* **Task item**
Make an exact copy of the records, dropping all pictures.

* **Dataset content**
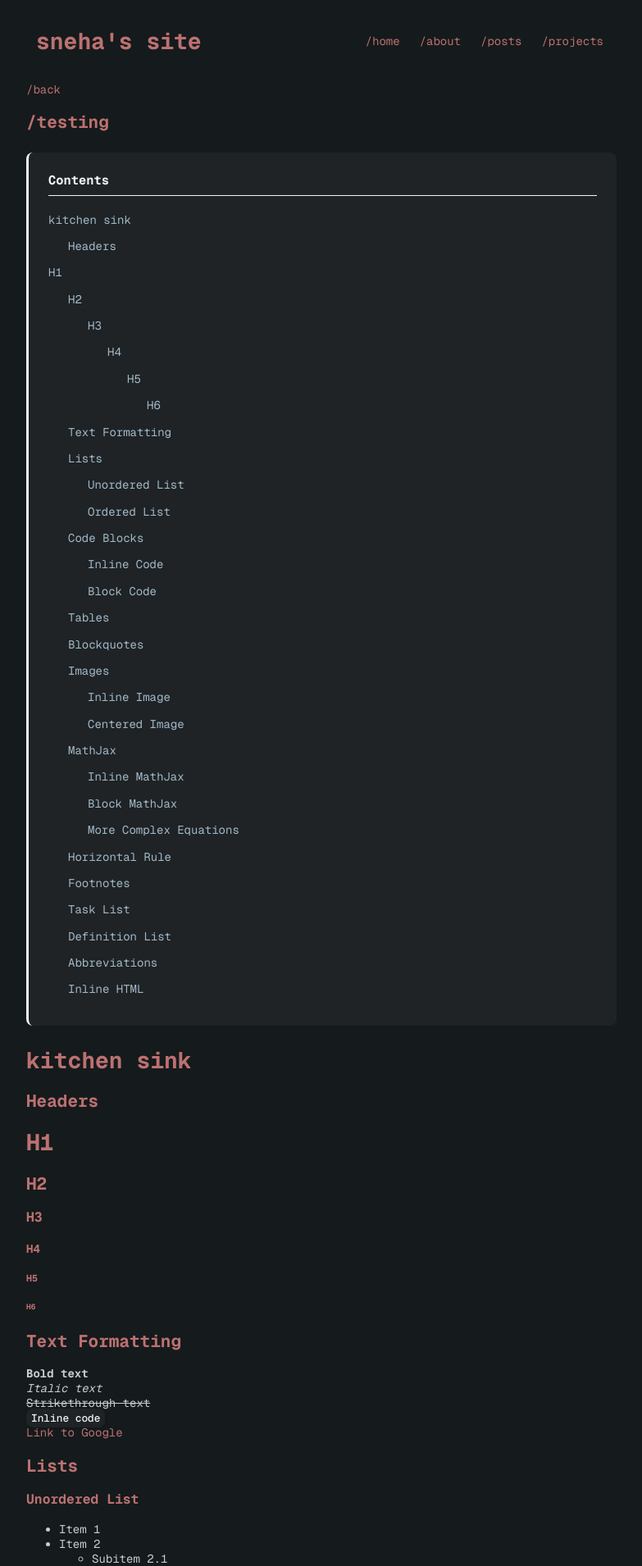
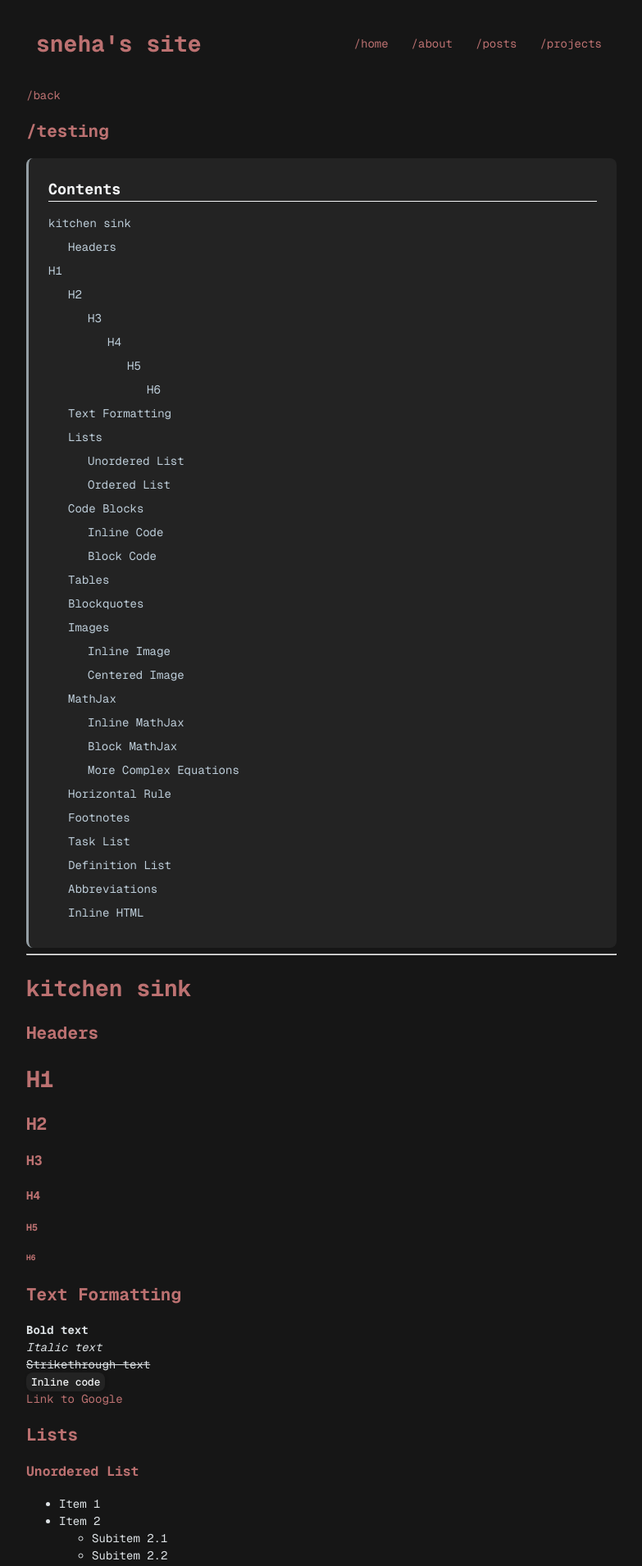
Before and after one commit to sneha-afk/sneha-afk.github.io, a Jekyll site: the page built from _posts/2025-02-23-testing.md, in a window 1280 px wide. Shown: the top 1910 px of the page at 82% size, without its empty margins (248-1031 px from the left). Built offline with Jekyll 4.4.1, drawn with Linux system fonts in a browser that asks for light colours; the table of contents is made by our own code.

Commit message:
fix bug in toc, use func to lighten/darken

```diff
--- a/_layouts/default.html
+++ b/_layouts/default.html
@@ -30,7 +30,9 @@
 
       <!-- Table of Contents - toc_only since content loaded after -->
       {% if page.toc == true %}
-      <div class="toc">{{ content | toc_only }}</div>
+      <!-- <div class="toc">{{ content | toc_only }}</div> -->
+      {% toc %}
+      <hr />
       {% endif %}
 
       <!-- Main content -->
--- a/_sass/_base.scss
+++ b/_sass/_base.scss
@@ -5,6 +5,7 @@
 body {
   font-family: $font-primary;
   font-size: $font-size-sm;
+  line-height: 1.5;
   background-color: $background-primary;
   color: $text-color;
   margin: 0;
--- a/_sass/_navigation.scss
+++ b/_sass/_navigation.scss
@@ -36,7 +36,7 @@
     }
 
     a {
-      padding: 2px 4px;
+      padding: 3px 6px;
       margin: 0;
       display: block; // Make links block-level for consistent spacing
     }
--- a/_sass/_table_of_contents.scss
+++ b/_sass/_table_of_contents.scss
@@ -10,12 +10,11 @@
 
 // Apply border only to the outermost .toc
 .toc:not(.toc .toc) {
-  border-left: 3px solid $gray-100;
+  border-left: 3px solid $gray-500;
 }
 
 #toc {
   margin: 0;
-  padding: 0;
   list-style-type: none;
 }
 
@@ -29,23 +28,12 @@
   margin: 0.5rem 0;
 }
 
-/* Style for different heading levels */
-// .toc-h1 {
-// }
-
-// .toc-h2 {
-// }
-
-// .toc-h3 {
-// }
-
 /* Links styling */
 .toc a {
   text-decoration: none;
   color: $color-blue-light;
   transition: color 0.2s ease;
   display: inline-block;
-  padding: 0.2rem 0;
 }
 
 .toc a:hover {
@@ -61,9 +49,8 @@
   margin-bottom: 1rem;
   color: $gray-100;
   font-weight: bold;
-  font-size: 1.1em;
+  font-size: 1.15rem;
   border-bottom: 1px solid $gray-100;
-  padding-bottom: 0.5rem;
 }
 
 /* Get rid of repeat label, only apply to outermost .toc */
--- a/_sass/_variables.scss
+++ b/_sass/_variables.scss
@@ -1,4 +1,12 @@
 /* ========== COLORS ========== */
+@function lighten-color($color, $percentage) {
+  @return lighten($color, $percentage);
+}
+
+@function darken-color($color, $percentage) {
+  @return darken($color, $percentage);
+}
+
 // Taken from: https://github.com/myagko/nymph
 // Primary Colors
 $color-red-primary: #bc7171;
@@ -7,22 +15,25 @@
 $color-green-primary: #9fbc85;
 $color-cyan-primary: #89b7b0;
 $color-blue-primary: #7c9bb4;
+$color-magenta-primary: #a883a2;
 
-// Light Colors (20% lighter)
-$color-red-light: #d09c9c;
-$color-orange-light: #d9b5a0;
-$color-yellow-light: #e2d1a7;
-$color-green-light: #bcd0aa;
-$color-cyan-light: #accdc8;
-$color-blue-light: #a3b9ca;
+$lighten-percent: 20%;
+$color-red-light: lighten-color($color-red-primary, $lighten-percent);
+$color-orange-light: lighten-color($color-orange-primary, $lighten-percent);
+$color-yellow-light: lighten-color($color-yellow-primary, $lighten-percent);
+$color-green-light: lighten-color($color-green-primary, $lighten-percent);
+$color-cyan-light: lighten-color($color-cyan-primary, $lighten-percent);
+$color-blue-light: lighten-color($color-blue-primary, $lighten-percent);
+$color-magenta-light: lighten-color($color-magenta-primary, $lighten-percent);
 
-// Dark Colors (20% darker)
-$color-red-dark: #964c4c;
-$color-orange-dark: #a1755a;
-$color-yellow-dark: #ab9865;
-$color-green-dark: #7e9669;
-$color-cyan-dark: #6c928c;
-$color-blue-dark: #627b90;
+$darken-percent: 25%;
+$color-red-dark: darken-color($color-red-primary, $darken-percent);
+$color-orange-dark: darken-color($color-orange-primary, $darken-percent);
+$color-yellow-dark: darken-color($color-yellow-primary, $darken-percent);
+$color-green-dark: darken-color($color-green-primary, $darken-percent);
+$color-cyan-dark: darken-color($color-cyan-primary, $darken-percent);
+$color-blue-dark: darken-color($color-blue-primary, $darken-percent);
+$color-magenta-dark: darken-color($color-magenta-primary, $darken-percent);
 
 // Grayscale
 $gray-100: #f3f5f6;
@@ -35,10 +46,12 @@
 $gray-800: #3d4548;
 $gray-900: #1f2325;
 
+$base-color: #161616;
+
 $primary-color: $color-red-primary;
-$background-primary: #151a1c;
-$background-secondary: $gray-900;
-$text-color: $gray-300;
+$background-primary: $base-color;
+$background-secondary: lighten-color($base-color, 5%);
+$text-color: $gray-200;
 $hover-bg: $color-yellow-primary;
 $hover-text: black;
 
```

* **Response to this exercise**
Before and after one commit to sneha-afk/sneha-afk.github.io, a Jekyll site: the page built from _posts/2025-02-23-testing.md, in a window 1280 px wide. Shown: the top 1910 px of the page at 82% size, without its empty margins (248-1031 px from the left). Built offline with Jekyll 4.4.1, drawn with Linux system fonts in a browser that asks for light colours; the table of contents is made by our own code.

Commit message:
fix bug in toc, use func to lighten/darken

```diff
--- a/_layouts/default.html
+++ b/_layouts/default.html
@@ -30,7 +30,9 @@
 
       <!-- Table of Contents - toc_only since content loaded after -->
       {% if page.toc == true %}
-      <div class="toc">{{ content | toc_only }}</div>
+      <!-- <div class="toc">{{ content | toc_only }}</div> -->
+      {% toc %}
+      <hr />
       {% endif %}
 
       <!-- Main content -->
--- a/_sass/_base.scss
+++ b/_sass/_base.scss
@@ -5,6 +5,7 @@
 body {
   font-family: $font-primary;
   font-size: $font-size-sm;
+  line-height: 1.5;
   background-color: $background-primary;
   color: $text-color;
   margin: 0;
--- a/_sass/_navigation.scss
+++ b/_sass/_navigation.scss
@@ -36,7 +36,7 @@
     }
 
     a {
-      padding: 2px 4px;
+      padding: 3px 6px;
       margin: 0;
       display: block; // Make links block-level for consistent spacing
     }
--- a/_sass/_table_of_contents.scss
+++ b/_sass/_table_of_contents.scss
@@ -10,12 +10,11 @@
 
 // Apply border only to the outermost .toc
 .toc:not(.toc .toc) {
-  border-left: 3px solid $gray-100;
+  border-left: 3px solid $gray-500;
 }
 
 #toc {
   margin: 0;
-  padding: 0;
   list-style-type: none;
 }
 
@@ -29,23 +28,12 @@
   margin: 0.5rem 0;
 }
 
-/* Style for different heading levels */
-// .toc-h1 {
-// }
-
-// .toc-h2 {
-// }
-
-// .toc-h3 {
-// }
-
 /* Links styling */
 .toc a {
   text-decoration: none;
   color: $color-blue-light;
   transition: color 0.2s ease;
   display: inline-block;
-  padding: 0.2rem 0;
 }
 
 .toc a:hover {
@@ -61,9 +49,8 @@
   margin-bottom: 1rem;
   color: $gray-100;
   font-weight: bold;
-  font-size: 1.1em;
+  font-size: 1.15rem;
   border-bottom: 1px solid $gray-100;
-  padding-bottom: 0.5rem;
 }
 
 /* Get rid of repeat label, only apply to outermost .toc */
--- a/_sass/_variables.scss
+++ b/_sass/_variables.scss
@@ -1,4 +1,12 @@
 /* ========== COLORS ========== */
+@function lighten-color($color, $percentage) {
+  @return lighten($color, $percentage);
+}
+
+@function darken-color($color, $percentage) {
+  @return darken($color, $percentage);
+}
+
 // Taken from: https://github.com/myagko/nymph
 // Primary Colors
 $color-red-primary: #bc7171;
@@ -7,22 +15,25 @@
 $color-green-primary: #9fbc85;
 $color-cyan-primary: #89b7b0;
 $color-blue-primary: #7c9bb4;
+$color-magenta-primary: #a883a2;
 
-// Light Colors (20% lighter)
-$color-red-light: #d09c9c;
-$color-orange-light: #d9b5a0;
-$color-yellow-light: #e2d1a7;
-$color-green-light: #bcd0aa;
-$color-cyan-light: #accdc8;
-$color-blue-light: #a3b9ca;
+$lighten-percent: 20%;
+$color-red-light: lighten-color($color-red-primary, $lighten-percent);
+$color-orange-light: lighten-color($color-orange-primary, $lighten-percent);
+$color-yellow-light: lighten-color($color-yellow-primary, $lighten-percent);
+$color-green-light: lighten-color($color-green-primary, $lighten-percent);
+$color-cyan-light: lighten-color($color-cyan-primary, $lighten-percent);
+$color-blue-light: lighten-color($color-blue-primary, $lighten-percent);
+$color-magenta-light: lighten-color($color-magenta-primary, $lighten-percent);
 
-// Dark Colors (20% darker)
-$color-red-dark: #964c4c;
-$color-orange-dark: #a1755a;
-$color-yellow-dark: #ab9865;
-$color-green-dark: #7e9669;
-$color-cyan-dark: #6c928c;
-$color-blue-dark: #627b90;
+$darken-percent: 25%;
+$color-red-dark: darken-color($color-red-primary, $darken-percent);
+$color-orange-dark: darken-color($color-orange-primary, $darken-percent);
+$color-yellow-dark: darken-color($color-yellow-primary, $darken-percent);
+$color-green-dark: darken-color($color-green-primary, $darken-percent);
+$color-cyan-dark: darken-color($color-cyan-primary, $darken-percent);
+$color-blue-dark: darken-color($color-blue-primary, $darken-percent);
+$color-magenta-dark: darken-color($color-magenta-primary, $darken-percent);
 
 // Grayscale
 $gray-100: #f3f5f6;
@@ -35,10 +46,12 @@
 $gray-800: #3d4548;
 $gray-900: #1f2325;
 
+$base-color: #161616;
+
 $primary-color: $color-red-primary;
-$background-primary: #151a1c;
-$background-secondary: $gray-900;
-$text-color: $gray-300;
+$background-primary: $base-color;
+$background-secondary: lighten-color($base-color, 5%);
+$text-color: $gray-200;
 $hover-bg: $color-yellow-primary;
 $hover-text: black;
 
```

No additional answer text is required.